Charmain Williams of Forster likes the idea of the “Politeness Manual” distributed on the Paris Metro (C8): “If only we were as civilised as the French. Here, a ‘quiet carriage’ immediately attracts, like a magnet: crying children, groups of teens who talk loudly or have head-phones emitting sounds like rats chewing on aluminium foil, or mobile phones ringing. You are considered a nark if you request some shush. Passengers choose these carriages for peace and quiet to read or relax. Viva La France!”
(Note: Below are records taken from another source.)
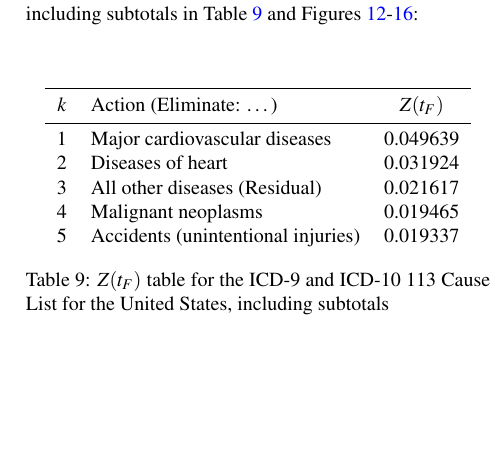
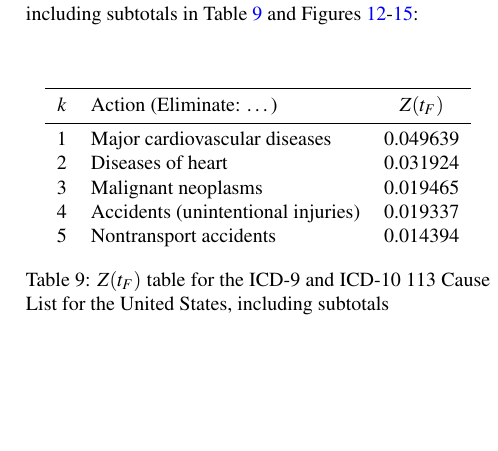
Before and after one commit to freeradical13/ValueBasedPrioritization, a LaTeX paper (value_based_prioritization.tex): part of one column of page 8 of 21, cut so that both start at the same text. The pictures show the PDF file value_based_prioritization.pdf that the author committed with the source.

Commit message:
Remove 'All other diseases (Residual)' action from US_ICD_113_SELECTED_CAUSES_ALL

```diff
--- a/value_based_prioritization.tex
+++ b/value_based_prioritization.tex
@@ -1178,9 +1178,9 @@ Top 5 MVBP results for the ICD-9 and ICD-10 113 Cause List for the United States
     \midrule
       1 &      Major cardiovascular diseases & 0.049639 \\
       2 &                  Diseases of heart & 0.031924 \\
-      3 &      All other diseases (Residual) & 0.021617 \\
-      4 &                Malignant neoplasms & 0.019465 \\
-      5 & Accidents (unintentional injuries) & 0.019337 \\
+      3 &                Malignant neoplasms & 0.019465 \\
+      4 & Accidents (unintentional injuries) & 0.019337 \\
+      5 &             Nontransport accidents & 0.014394 \\
   \end{tabular}
   \caption{$Z(t_F)$ table for the ICD-9 and ICD-10 113 Cause List for the United States, including subtotals}
   \label{table:ztable2}
@@ -1200,20 +1200,20 @@ Top 5 MVBP results for the ICD-9 and ICD-10 113 Cause List for the United States
 
 \begin{figure}[H]
   \centering
-  \includegraphics[width=0.5\textwidth]{results/US_ICD_113_SELECTED_CAUSES_ALL/All_other_diseases_Residual_ets.png}
-  \caption{Third priority action from the ICD-9 and ICD-10 113 Cause List for the United States, including subtotals: \textit{All other diseases (Residual)}}\label{fig:k3c}
-\end{figure}
-
-\begin{figure}[H]
-  \centering
   \includegraphics[width=0.5\textwidth]{results/US_ICD_113_SELECTED_CAUSES_ALL/Malignant_neoplasms_ets.png}
-  \caption{Fourth priority action from the ICD-9 and ICD-10 113 Cause List for the United States, including subtotals: \textit{Malignant neoplasms}}\label{fig:k3d}
+  \caption{Third priority action from the ICD-9 and ICD-10 113 Cause List for the United States, including subtotals: \textit{Malignant neoplasms}}\label{fig:k3d}
 \end{figure}
 
 \begin{figure}[H]
   \centering
   \includegraphics[width=0.5\textwidth]{results/US_ICD_113_SELECTED_CAUSES_ALL/Accidents_unintentional_injuries_ets.png}
-  \caption{Fifth priority action from the ICD-9 and ICD-10 113 Cause List for the United States, including subtotals: \textit{Accidents (unintentional injuries)}}\label{fig:k3e}
+  \caption{Fourth priority action from the ICD-9 and ICD-10 113 Cause List for the United States, including subtotals: \textit{Accidents (unintentional injuries)}}\label{fig:k3e}
+\end{figure}
+
+\begin{figure}[H]
+  \centering
+  \includegraphics[width=0.5\textwidth]{results/US_ICD_113_SELECTED_CAUSES_ALL/Nontransport_accidents_ets.png}
+  \caption{Fifth priority action from the ICD-9 and ICD-10 113 Cause List for the United States, including subtotals: \textit{Nontransport accidents}}\label{fig:k3c}
 \end{figure}
 
 \clearpage
```
Also changed, not shown: results/US_ICD_113_SELECTED_CAUSES_ALL/All_other_diseases_Residual_ets.png (deleted), results/US_ICD_113_SELECTED_CAUSES_ALL/Nontransport_accidents_ets.png (added), value_based_prioritization.pdf, 10 other files.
“With elections looming I’ve decided the ‘democracy sausage’ dates as far back as Federation,” thinks George Manojlovic of Mangerton. “In 1893 a political meeting was held in the delightful border town of Corowa to discuss a proposed federation of the Australian colonies. Corowa’s main drag is Sanger Street.”
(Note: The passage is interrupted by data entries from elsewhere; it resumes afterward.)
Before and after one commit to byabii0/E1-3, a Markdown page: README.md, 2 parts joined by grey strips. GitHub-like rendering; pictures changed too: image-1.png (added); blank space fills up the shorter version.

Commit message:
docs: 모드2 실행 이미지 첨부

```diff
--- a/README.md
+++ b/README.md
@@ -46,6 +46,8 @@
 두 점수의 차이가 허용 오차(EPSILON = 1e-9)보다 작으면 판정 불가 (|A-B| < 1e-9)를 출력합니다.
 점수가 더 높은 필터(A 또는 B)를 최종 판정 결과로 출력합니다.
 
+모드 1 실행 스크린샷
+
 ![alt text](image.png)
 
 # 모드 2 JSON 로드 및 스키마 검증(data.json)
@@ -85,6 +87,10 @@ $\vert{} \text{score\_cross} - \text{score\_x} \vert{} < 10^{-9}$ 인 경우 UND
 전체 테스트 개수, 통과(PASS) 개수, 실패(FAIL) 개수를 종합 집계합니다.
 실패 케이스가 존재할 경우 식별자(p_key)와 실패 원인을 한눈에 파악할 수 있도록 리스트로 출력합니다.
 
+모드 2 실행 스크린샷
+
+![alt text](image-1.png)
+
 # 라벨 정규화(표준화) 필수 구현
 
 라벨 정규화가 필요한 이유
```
And while we’re on the hustings, Glynn Stiller of Bowral says: “With the amount of election fatigue (C8) I am feeling, I agree more and more with Billy Connolly when he said that the desire to be a politician should automatically debar a person from that high office.”
George Zivkovic of Northmead notes that “a horse at Oaklawn, Arkansas, named Tiddly, had a win during the week. Should be bred with Winx and the foal would be named … say it with me … Tiddly Winx!” All jokes aside, it might not be a bad idea. Granny had a look at Tiddly’s bloodlines and observed that he’s related to the mighty Secretariat. A problem could arise, however, if the My Little Pony character Tiddlywink has registered her name.
Some worthy recognition from Allan Gibson of Cherrybrook: “In case it didn’t show on your smart phone calendar, Saturday May 4 was St Florian’s Day and International Firefighters’ Day. What’s the connection? Florian is the Patron Saint of Firefighters, arising from his legendary effort in saving an entire village engulfed in flames using just a single bucket of water! Apart from firefighters the good Saint protects chimney sweeps and soap makers. Thanks to our firefighters.”
“My mother, a keen gardener, would have seen the romantic side of that gift of sheep dung (C8)”, thinks Garth Clarke of North Sydney. “In Balmain during the 1940s, competition was fierce for the droppings of the milko’s and baker’s horses. A small bucket and spade were at constant standby behind our front door to ensure she had a fair chance of being first in line for that precious manure.”